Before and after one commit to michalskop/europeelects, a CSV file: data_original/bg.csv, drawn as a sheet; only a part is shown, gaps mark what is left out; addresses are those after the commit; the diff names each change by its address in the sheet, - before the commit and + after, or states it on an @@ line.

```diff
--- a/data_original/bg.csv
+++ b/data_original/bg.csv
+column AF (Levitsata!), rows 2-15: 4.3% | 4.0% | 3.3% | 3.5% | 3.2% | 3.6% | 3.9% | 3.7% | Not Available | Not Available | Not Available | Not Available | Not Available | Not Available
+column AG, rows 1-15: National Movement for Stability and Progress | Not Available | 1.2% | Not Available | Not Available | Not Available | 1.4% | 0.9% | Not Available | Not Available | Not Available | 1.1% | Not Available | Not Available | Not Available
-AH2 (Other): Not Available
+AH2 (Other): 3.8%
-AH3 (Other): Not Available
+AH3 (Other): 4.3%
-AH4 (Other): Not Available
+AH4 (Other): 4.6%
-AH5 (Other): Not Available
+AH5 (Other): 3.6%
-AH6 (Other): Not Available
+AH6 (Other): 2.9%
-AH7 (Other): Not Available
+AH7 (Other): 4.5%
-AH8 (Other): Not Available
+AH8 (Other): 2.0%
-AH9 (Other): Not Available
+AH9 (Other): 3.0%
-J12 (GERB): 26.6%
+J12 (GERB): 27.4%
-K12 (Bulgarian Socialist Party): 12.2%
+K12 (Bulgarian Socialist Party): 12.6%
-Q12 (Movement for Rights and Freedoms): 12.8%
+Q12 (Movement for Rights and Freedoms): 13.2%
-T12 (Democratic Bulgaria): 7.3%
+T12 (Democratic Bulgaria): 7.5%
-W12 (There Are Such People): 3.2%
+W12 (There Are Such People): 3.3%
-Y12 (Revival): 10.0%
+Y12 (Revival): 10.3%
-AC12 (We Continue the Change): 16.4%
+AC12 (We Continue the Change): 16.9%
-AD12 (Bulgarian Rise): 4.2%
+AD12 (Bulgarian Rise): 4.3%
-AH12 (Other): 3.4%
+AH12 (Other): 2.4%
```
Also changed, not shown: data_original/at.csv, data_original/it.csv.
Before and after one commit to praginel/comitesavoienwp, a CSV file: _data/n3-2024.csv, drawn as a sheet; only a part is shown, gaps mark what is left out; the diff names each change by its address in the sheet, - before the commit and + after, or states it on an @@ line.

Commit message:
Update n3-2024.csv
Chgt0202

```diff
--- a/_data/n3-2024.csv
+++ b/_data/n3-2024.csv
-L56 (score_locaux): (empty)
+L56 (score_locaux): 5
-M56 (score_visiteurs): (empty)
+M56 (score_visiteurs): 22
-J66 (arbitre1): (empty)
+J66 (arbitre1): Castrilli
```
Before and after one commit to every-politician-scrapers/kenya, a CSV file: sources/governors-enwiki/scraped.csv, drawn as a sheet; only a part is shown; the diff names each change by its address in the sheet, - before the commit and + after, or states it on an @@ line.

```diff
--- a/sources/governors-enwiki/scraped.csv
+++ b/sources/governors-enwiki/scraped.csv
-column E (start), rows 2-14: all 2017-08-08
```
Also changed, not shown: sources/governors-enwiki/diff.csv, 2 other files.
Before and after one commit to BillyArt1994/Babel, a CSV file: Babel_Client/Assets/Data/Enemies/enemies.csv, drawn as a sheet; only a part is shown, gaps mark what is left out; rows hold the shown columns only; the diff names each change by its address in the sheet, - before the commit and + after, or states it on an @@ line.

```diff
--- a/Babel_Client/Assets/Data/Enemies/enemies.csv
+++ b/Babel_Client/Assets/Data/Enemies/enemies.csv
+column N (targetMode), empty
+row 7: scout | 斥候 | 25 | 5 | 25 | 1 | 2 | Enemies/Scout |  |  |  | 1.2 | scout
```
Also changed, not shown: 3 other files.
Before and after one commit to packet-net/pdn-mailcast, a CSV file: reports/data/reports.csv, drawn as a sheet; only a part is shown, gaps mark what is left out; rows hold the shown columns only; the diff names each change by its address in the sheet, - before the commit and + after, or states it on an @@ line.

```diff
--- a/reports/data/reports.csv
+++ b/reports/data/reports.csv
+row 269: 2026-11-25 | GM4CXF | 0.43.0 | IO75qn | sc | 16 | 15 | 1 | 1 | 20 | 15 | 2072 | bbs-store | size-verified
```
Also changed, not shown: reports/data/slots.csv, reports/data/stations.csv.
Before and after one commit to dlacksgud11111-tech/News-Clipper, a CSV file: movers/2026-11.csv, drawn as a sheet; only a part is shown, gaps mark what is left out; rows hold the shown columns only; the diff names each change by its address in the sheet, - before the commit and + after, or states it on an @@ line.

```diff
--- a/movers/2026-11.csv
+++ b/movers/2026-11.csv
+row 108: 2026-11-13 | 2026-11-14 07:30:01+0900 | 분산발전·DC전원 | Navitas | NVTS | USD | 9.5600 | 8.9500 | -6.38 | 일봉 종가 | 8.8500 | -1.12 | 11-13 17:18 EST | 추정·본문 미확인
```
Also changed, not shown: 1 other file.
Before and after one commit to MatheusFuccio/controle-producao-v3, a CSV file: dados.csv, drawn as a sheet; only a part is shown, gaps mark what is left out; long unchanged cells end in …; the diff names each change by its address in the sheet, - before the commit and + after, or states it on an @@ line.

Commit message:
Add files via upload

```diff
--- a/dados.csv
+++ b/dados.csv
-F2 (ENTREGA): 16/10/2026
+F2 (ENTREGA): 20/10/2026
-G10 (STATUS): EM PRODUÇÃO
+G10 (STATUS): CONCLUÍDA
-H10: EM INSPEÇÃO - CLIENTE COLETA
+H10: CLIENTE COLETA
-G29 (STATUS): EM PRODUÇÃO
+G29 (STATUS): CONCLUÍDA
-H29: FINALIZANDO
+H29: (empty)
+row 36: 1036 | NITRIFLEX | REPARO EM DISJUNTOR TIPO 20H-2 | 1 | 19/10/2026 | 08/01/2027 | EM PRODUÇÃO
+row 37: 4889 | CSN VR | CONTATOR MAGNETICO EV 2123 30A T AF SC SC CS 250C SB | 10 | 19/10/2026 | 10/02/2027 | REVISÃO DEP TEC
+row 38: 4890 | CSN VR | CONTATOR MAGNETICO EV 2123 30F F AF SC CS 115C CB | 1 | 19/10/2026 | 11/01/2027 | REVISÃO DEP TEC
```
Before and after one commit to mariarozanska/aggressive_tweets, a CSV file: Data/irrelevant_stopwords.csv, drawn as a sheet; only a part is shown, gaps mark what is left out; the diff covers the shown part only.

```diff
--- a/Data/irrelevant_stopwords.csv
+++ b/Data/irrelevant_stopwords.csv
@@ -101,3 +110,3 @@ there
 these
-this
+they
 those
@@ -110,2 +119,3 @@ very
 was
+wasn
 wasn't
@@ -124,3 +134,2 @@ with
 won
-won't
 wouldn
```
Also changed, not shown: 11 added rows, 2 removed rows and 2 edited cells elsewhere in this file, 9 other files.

■ ■ ■

■ **PROBLEM DESCRIPTION**
Go through the entries and restate each one exactly.

■ **REPLY**
Before and after one commit to michalskop/europeelects, a CSV file: data_original/bg.csv, drawn as a sheet; only a part is shown, gaps mark what is left out; addresses are those after the commit; the diff names each change by its address in the sheet, - before the commit and + after, or states it on an @@ line.

```diff
--- a/data_original/bg.csv
+++ b/data_original/bg.csv
+column AF (Levitsata!), rows 2-15: 4.3% | 4.0% | 3.3% | 3.5% | 3.2% | 3.6% | 3.9% | 3.7% | Not Available | Not Available | Not Available | Not Available | Not Available | Not Available
+column AG, rows 1-15: National Movement for Stability and Progress | Not Available | 1.2% | Not Available | Not Available | Not Available | 1.4% | 0.9% | Not Available | Not Available | Not Available | 1.1% | Not Available | Not Available | Not Available
-AH2 (Other): Not Available
+AH2 (Other): 3.8%
-AH3 (Other): Not Available
+AH3 (Other): 4.3%
-AH4 (Other): Not Available
+AH4 (Other): 4.6%
-AH5 (Other): Not Available
+AH5 (Other): 3.6%
-AH6 (Other): Not Available
+AH6 (Other): 2.9%
-AH7 (Other): Not Available
+AH7 (Other): 4.5%
-AH8 (Other): Not Available
+AH8 (Other): 2.0%
-AH9 (Other): Not Available
+AH9 (Other): 3.0%
-J12 (GERB): 26.6%
+J12 (GERB): 27.4%
-K12 (Bulgarian Socialist Party): 12.2%
+K12 (Bulgarian Socialist Party): 12.6%
-Q12 (Movement for Rights and Freedoms): 12.8%
+Q12 (Movement for Rights and Freedoms): 13.2%
-T12 (Democratic Bulgaria): 7.3%
+T12 (Democratic Bulgaria): 7.5%
-W12 (There Are Such People): 3.2%
+W12 (There Are Such People): 3.3%
-Y12 (Revival): 10.0%
+Y12 (Revival): 10.3%
-AC12 (We Continue the Change): 16.4%
+AC12 (We Continue the Change): 16.9%
-AD12 (Bulgarian Rise): 4.2%
+AD12 (Bulgarian Rise): 4.3%
-AH12 (Other): 3.4%
+AH12 (Other): 2.4%
```
Also changed, not shown: data_original/at.csv, data_original/it.csv.
Before and after one commit to praginel/comitesavoienwp, a CSV file: _data/n3-2024.csv, drawn as a sheet; only a part is shown, gaps mark what is left out; the diff names each change by its address in the sheet, - before the commit and + after, or states it on an @@ line.

Commit message:
Update n3-2024.csv
Chgt0202

```diff
--- a/_data/n3-2024.csv
+++ b/_data/n3-2024.csv
-L56 (score_locaux): (empty)
+L56 (score_locaux): 5
-M56 (score_visiteurs): (empty)
+M56 (score_visiteurs): 22
-J66 (arbitre1): (empty)
+J66 (arbitre1): Castrilli
```
Before and after one commit to every-politician-scrapers/kenya, a CSV file: sources/governors-enwiki/scraped.csv, drawn as a sheet; only a part is shown; the diff names each change by its address in the sheet, - before the commit and + after, or states it on an @@ line.

```diff
--- a/sources/governors-enwiki/scraped.csv
+++ b/sources/governors-enwiki/scraped.csv
-column E (start), rows 2-14: all 2017-08-08
```
Also changed, not shown: sources/governors-enwiki/diff.csv, 2 other files.
Before and after one commit to BillyArt1994/Babel, a CSV file: Babel_Client/Assets/Data/Enemies/enemies.csv, drawn as a sheet; only a part is shown, gaps mark what is left out; rows hold the shown columns only; the diff names each change by its address in the sheet, - before the commit and + after, or states it on an @@ line.

```diff
--- a/Babel_Client/Assets/Data/Enemies/enemies.csv
+++ b/Babel_Client/Assets/Data/Enemies/enemies.csv
+column N (targetMode), empty
+row 7: scout | 斥候 | 25 | 5 | 25 | 1 | 2 | Enemies/Scout |  |  |  | 1.2 | scout
```
Also changed, not shown: 3 other files.
Before and after one commit to packet-net/pdn-mailcast, a CSV file: reports/data/reports.csv, drawn as a sheet; only a part is shown, gaps mark what is left out; rows hold the shown columns only; the diff names each change by its address in the sheet, - before the commit and + after, or states it on an @@ line.

```diff
--- a/reports/data/reports.csv
+++ b/reports/data/reports.csv
+row 269: 2026-11-25 | GM4CXF | 0.43.0 | IO75qn | sc | 16 | 15 | 1 | 1 | 20 | 15 | 2072 | bbs-store | size-verified
```
Also changed, not shown: reports/data/slots.csv, reports/data/stations.csv.
Before and after one commit to dlacksgud11111-tech/News-Clipper, a CSV file: movers/2026-11.csv, drawn as a sheet; only a part is shown, gaps mark what is left out; rows hold the shown columns only; the diff names each change by its address in the sheet, - before the commit and + after, or states it on an @@ line.

```diff
--- a/movers/2026-11.csv
+++ b/movers/2026-11.csv
+row 108: 2026-11-13 | 2026-11-14 07:30:01+0900 | 분산발전·DC전원 | Navitas | NVTS | USD | 9.5600 | 8.9500 | -6.38 | 일봉 종가 | 8.8500 | -1.12 | 11-13 17:18 EST | 추정·본문 미확인
```
Also changed, not shown: 1 other file.
Before and after one commit to MatheusFuccio/controle-producao-v3, a CSV file: dados.csv, drawn as a sheet; only a part is shown, gaps mark what is left out; long unchanged cells end in …; the diff names each change by its address in the sheet, - before the commit and + after, or states it on an @@ line.

Commit message:
Add files via upload

```diff
--- a/dados.csv
+++ b/dados.csv
-F2 (ENTREGA): 16/10/2026
+F2 (ENTREGA): 20/10/2026
-G10 (STATUS): EM PRODUÇÃO
+G10 (STATUS): CONCLUÍDA
-H10: EM INSPEÇÃO - CLIENTE COLETA
+H10: CLIENTE COLETA
-G29 (STATUS): EM PRODUÇÃO
+G29 (STATUS): CONCLUÍDA
-H29: FINALIZANDO
+H29: (empty)
+row 36: 1036 | NITRIFLEX | REPARO EM DISJUNTOR TIPO 20H-2 | 1 | 19/10/2026 | 08/01/2027 | EM PRODUÇÃO
+row 37: 4889 | CSN VR | CONTATOR MAGNETICO EV 2123 30A T AF SC SC CS 250C SB | 10 | 19/10/2026 | 10/02/2027 | REVISÃO DEP TEC
+row 38: 4890 | CSN VR | CONTATOR MAGNETICO EV 2123 30F F AF SC CS 115C CB | 1 | 19/10/2026 | 11/01/2027 | REVISÃO DEP TEC
```
Before and after one commit to mariarozanska/aggressive_tweets, a CSV file: Data/irrelevant_stopwords.csv, drawn as a sheet; only a part is shown, gaps mark what is left out; the diff covers the shown part only.

```diff
--- a/Data/irrelevant_stopwords.csv
+++ b/Data/irrelevant_stopwords.csv
@@ -101,3 +110,3 @@ there
 these
-this
+they
 those
@@ -110,2 +119,3 @@ very
 was
+wasn
 wasn't
@@ -124,3 +134,2 @@ with
 won
-won't
 wouldn
```
Also changed, not shown: 11 added rows, 2 removed rows and 2 edited cells elsewhere in this file, 9 other files.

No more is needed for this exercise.